They were offset in a slight fall in advertising sales, which dropped from £11.1 million to £10.8 million, and a rather more substantial decrease in "intercompany services" within the Spotify group, which tumbled from £28 million ($34 million) to £4 million ($4.9 million).
In line with the growth in subscription revenues, payments to rights holders and record labels climbed to £149 million ($182 million) from £124 million ($151 million) in 2014. Distribution costs fell from £8.5 million ($10 million) to £3.2 million ($3.9 million).
Total year-end profit after taxation stood at £1.2 million ($1.5 million), compared to the same sized loss that was posted the previous year. A spokesperson for the company declined to comment.
"2015 was a big year for Spotify and we had some very significant successes," said Spotify U.K. co-director Barry McCarthy in a statement included in the Companies House filing.
"The company's primary focus is to continue its rapid growth and increase the number of users and subscribers in the U.K. It is crucial that Spotify continues to build on the success which has seen the company emerge as the largest and fastest growing music subscription service of its kind worldwide," continued McCarthy, who was appointed director of Spotify U.K. on January 1 this year, replacing the previous incumbent and company founder Daniel Ek. Spotify U.K.'s other director is listed as Angela Claire Mary Watts.

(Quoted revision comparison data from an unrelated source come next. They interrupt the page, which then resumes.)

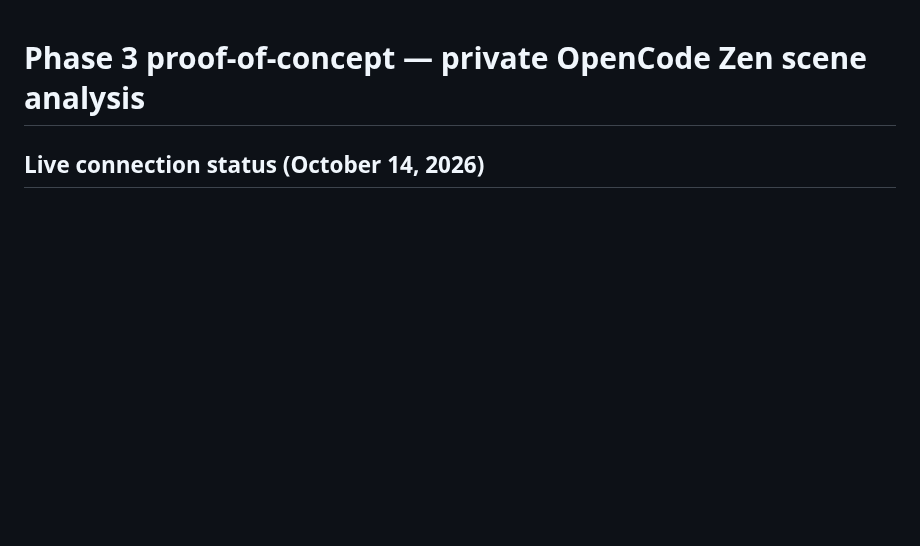
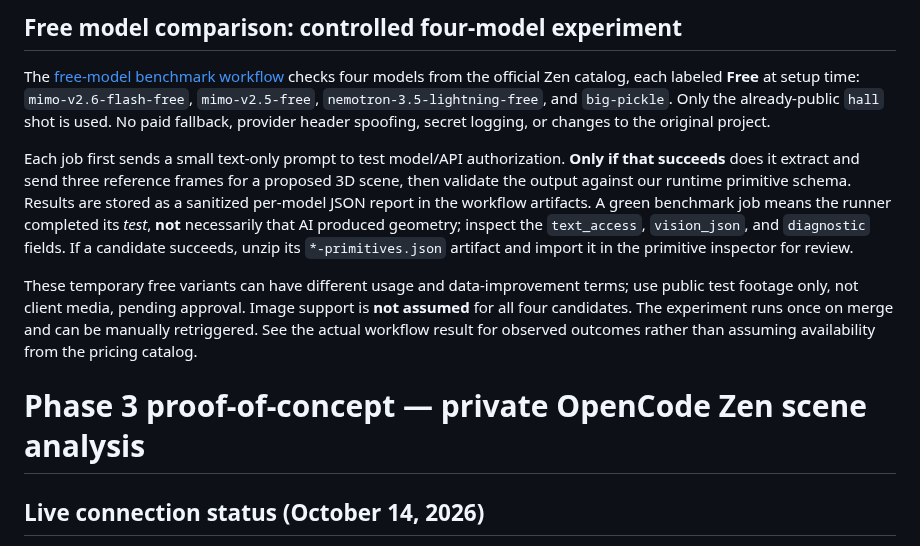
Before and after one commit to Teethree89/paige-video-render, a Markdown page: docs/ZEN_AI_SCENE_PROTOTYPE.md, the part around the change. Drawn GitHub-style; blank space fills up the shorter version.

Commit message:
Document free Zen model comparison and its access versus vision outcome requirements

```diff
--- a/docs/ZEN_AI_SCENE_PROTOTYPE.md
+++ b/docs/ZEN_AI_SCENE_PROTOTYPE.md
@@ -1,3 +1,11 @@
+## Free model comparison: controlled four-model experiment
+
+The [free-model benchmark workflow](https://github.com/Teethree89/paige-video-render/actions/workflows/zen-free-model-benchmark.yml) checks four models from the official Zen catalog, each labeled **Free** at setup time: `mimo-v2.6-flash-free`, `mimo-v2.5-free`, `nemotron-3.5-lightning-free`, and `big-pickle`. Only the already-public `hall` shot is used. No paid fallback, provider header spoofing, secret logging, or changes to the original project.
+
+Each job first sends a small text-only prompt to test model/API authorization. **Only if that succeeds** does it extract and send three reference frames for a proposed 3D scene, then validate the output against our runtime primitive schema. Results are stored as a sanitized per-model JSON report in the workflow artifacts. A green benchmark job means the runner completed its *test*, **not** necessarily that AI produced geometry; inspect the `text_access`, `vision_json`, and `diagnostic` fields. If a candidate succeeds, unzip its `*-primitives.json` artifact and import it in the primitive inspector for review.
+
+These temporary free variants can have different usage and data-improvement terms; use public test footage only, not client media, pending approval. Image support is **not assumed** for all four candidates. The experiment runs once on merge and can be manually retriggered. See the actual workflow result for observed outcomes rather than assuming availability from the pricing catalog.
+
 # Phase 3 proof-of-concept — private OpenCode Zen scene analysis
 
 ## Live connection status (October 14, 2026)
```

The market leading company -- which announced in September that it had 40 million paid subscribers worldwide, up from 30 million just six months previously -- is currently preparing for its IPO, which sources peg for late 2017.
The strong financial results for the London-registered British arm of Spotify come 24 hours after it was announced that Martin Lorentzon, one of Spotify's co-founders was stepping down as the company's chairman. Going forward, Daniel Ek, the public face and CEO of the company, will be adding Lorentzon's title to his own, while Lorentzon will remain on the board of directors.
The results also arrive as rival Pandora prepares to launch its own all-you-can-eat streaming service, and two day after online retailer Amazon unveiled a three-tiered service aimed at its massive -- and possibly streaming-shy -- customer base.